‘Unless you’ve lived with seagulls on your roof, you just don’t know’ – that’s from a Blyth resident who is calling on the county council to tackle the nuisance.
Sheila Weir raised the issue at last Wednesday’s meeting of the Ashington and Blyth Local Area Council, adding: “The screeching down the chimney is terrible.”
Mrs Weir and her husband presented a petition signed by people living in the likes of Briarwood Road, Woodbine Terrace, Bader Court, Bader House, Woodside, Brinkburn Avenue and Nixon Terrace, asking that the council ‘takes steps to alleviate them from our roof’.
Phil Soderquest, the county council’s head of public protection, said: “I can’t argue with the nuisance they cause, but the problem is finding a long-term solution.”
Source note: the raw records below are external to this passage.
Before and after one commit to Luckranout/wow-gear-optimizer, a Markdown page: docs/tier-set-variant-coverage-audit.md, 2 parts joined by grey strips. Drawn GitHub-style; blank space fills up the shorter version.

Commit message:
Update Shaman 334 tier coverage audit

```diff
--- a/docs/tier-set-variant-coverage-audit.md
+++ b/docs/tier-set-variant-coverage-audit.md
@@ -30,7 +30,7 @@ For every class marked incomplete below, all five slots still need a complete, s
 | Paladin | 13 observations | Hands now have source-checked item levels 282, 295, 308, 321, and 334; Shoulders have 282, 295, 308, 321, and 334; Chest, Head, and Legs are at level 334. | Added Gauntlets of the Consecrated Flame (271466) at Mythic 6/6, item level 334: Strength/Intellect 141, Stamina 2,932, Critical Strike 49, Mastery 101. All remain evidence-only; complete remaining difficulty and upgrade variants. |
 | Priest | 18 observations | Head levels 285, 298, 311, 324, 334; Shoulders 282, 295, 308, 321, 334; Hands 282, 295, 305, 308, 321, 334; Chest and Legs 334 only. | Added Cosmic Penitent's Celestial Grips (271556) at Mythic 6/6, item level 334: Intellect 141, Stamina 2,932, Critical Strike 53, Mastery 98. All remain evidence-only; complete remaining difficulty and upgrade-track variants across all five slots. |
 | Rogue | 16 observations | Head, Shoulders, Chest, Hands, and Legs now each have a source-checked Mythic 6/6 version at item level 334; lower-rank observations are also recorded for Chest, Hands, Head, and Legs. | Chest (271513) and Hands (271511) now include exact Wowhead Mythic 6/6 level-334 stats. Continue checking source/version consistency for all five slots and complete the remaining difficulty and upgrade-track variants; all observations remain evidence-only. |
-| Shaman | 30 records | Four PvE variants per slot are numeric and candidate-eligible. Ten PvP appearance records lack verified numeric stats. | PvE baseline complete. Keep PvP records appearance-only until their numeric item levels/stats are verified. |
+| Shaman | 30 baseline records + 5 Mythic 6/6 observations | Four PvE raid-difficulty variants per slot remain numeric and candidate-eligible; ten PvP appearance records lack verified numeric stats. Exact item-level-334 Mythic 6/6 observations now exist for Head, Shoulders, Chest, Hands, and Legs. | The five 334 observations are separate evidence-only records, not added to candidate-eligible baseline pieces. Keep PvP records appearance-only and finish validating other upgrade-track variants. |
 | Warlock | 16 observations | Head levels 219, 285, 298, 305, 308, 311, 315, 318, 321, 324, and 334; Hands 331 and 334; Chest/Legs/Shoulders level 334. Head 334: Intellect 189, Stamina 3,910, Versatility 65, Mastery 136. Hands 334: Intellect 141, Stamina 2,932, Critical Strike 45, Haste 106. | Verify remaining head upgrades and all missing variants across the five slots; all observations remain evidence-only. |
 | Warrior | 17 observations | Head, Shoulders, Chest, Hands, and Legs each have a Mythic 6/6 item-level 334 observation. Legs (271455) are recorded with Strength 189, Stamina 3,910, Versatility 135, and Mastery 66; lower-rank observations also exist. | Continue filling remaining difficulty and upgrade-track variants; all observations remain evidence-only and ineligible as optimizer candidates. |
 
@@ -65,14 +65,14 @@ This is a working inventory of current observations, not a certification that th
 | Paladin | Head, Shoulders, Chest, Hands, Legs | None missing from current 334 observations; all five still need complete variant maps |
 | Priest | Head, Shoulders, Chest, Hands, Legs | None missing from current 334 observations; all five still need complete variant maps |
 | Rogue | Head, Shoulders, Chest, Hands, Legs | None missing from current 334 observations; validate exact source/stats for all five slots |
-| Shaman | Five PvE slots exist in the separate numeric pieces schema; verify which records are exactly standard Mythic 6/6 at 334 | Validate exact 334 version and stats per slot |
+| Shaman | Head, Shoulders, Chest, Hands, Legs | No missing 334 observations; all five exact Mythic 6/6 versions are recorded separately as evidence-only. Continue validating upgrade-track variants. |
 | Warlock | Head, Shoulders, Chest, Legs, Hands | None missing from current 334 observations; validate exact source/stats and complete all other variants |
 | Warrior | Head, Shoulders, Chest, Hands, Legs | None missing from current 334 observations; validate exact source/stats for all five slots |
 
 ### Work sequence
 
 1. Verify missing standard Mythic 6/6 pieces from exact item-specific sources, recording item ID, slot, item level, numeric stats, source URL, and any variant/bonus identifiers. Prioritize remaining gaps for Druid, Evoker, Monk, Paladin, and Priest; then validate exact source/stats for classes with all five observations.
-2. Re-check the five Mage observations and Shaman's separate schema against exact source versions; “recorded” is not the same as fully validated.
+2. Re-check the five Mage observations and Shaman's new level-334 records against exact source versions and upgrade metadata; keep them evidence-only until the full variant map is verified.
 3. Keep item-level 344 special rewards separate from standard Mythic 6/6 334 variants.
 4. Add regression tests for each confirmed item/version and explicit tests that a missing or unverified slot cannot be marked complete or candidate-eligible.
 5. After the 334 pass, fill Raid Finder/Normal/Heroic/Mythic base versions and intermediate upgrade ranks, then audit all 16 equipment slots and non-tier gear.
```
He told the meeting that culling or nest removal are often short-term fixes as they don’t prevent the birds from returning.
This is over and above the potential negative publicity and the practical issues given that seagulls are protected by the Wildlife and Countryside Act, meaning a licence to kill them would only be granted in exceptional circumstances.
“Food is the issue,” Mr Soderquest said. “We would advocate an approach of responsibility about food waste and what people do with it.”
He added that these issues are not exclusive to Blyth and that he would continue to liaise with Mr and Mrs Weir as well as talk to coastal town and parish councils to try to develop a solution, involving the likes of better bins plus signage and publicity about disposing of food waste properly.
Coun Eileen Cartie said she was concerned that the gulls could be quite vicious and may end up attacking children.
Coun Grant Davey agreed with Mr Soderquest that ‘it’s about cutting off the food source’ and highlighted the success of introducing special bins in both Newbiggin and Amble.
“We have to do something, but it’s all over the county,” added Coun Tom Wilson. “Some of the gulls have never seen the sea, they live off the landfill.
Ben O'Connell, Local Democracy Reporting Service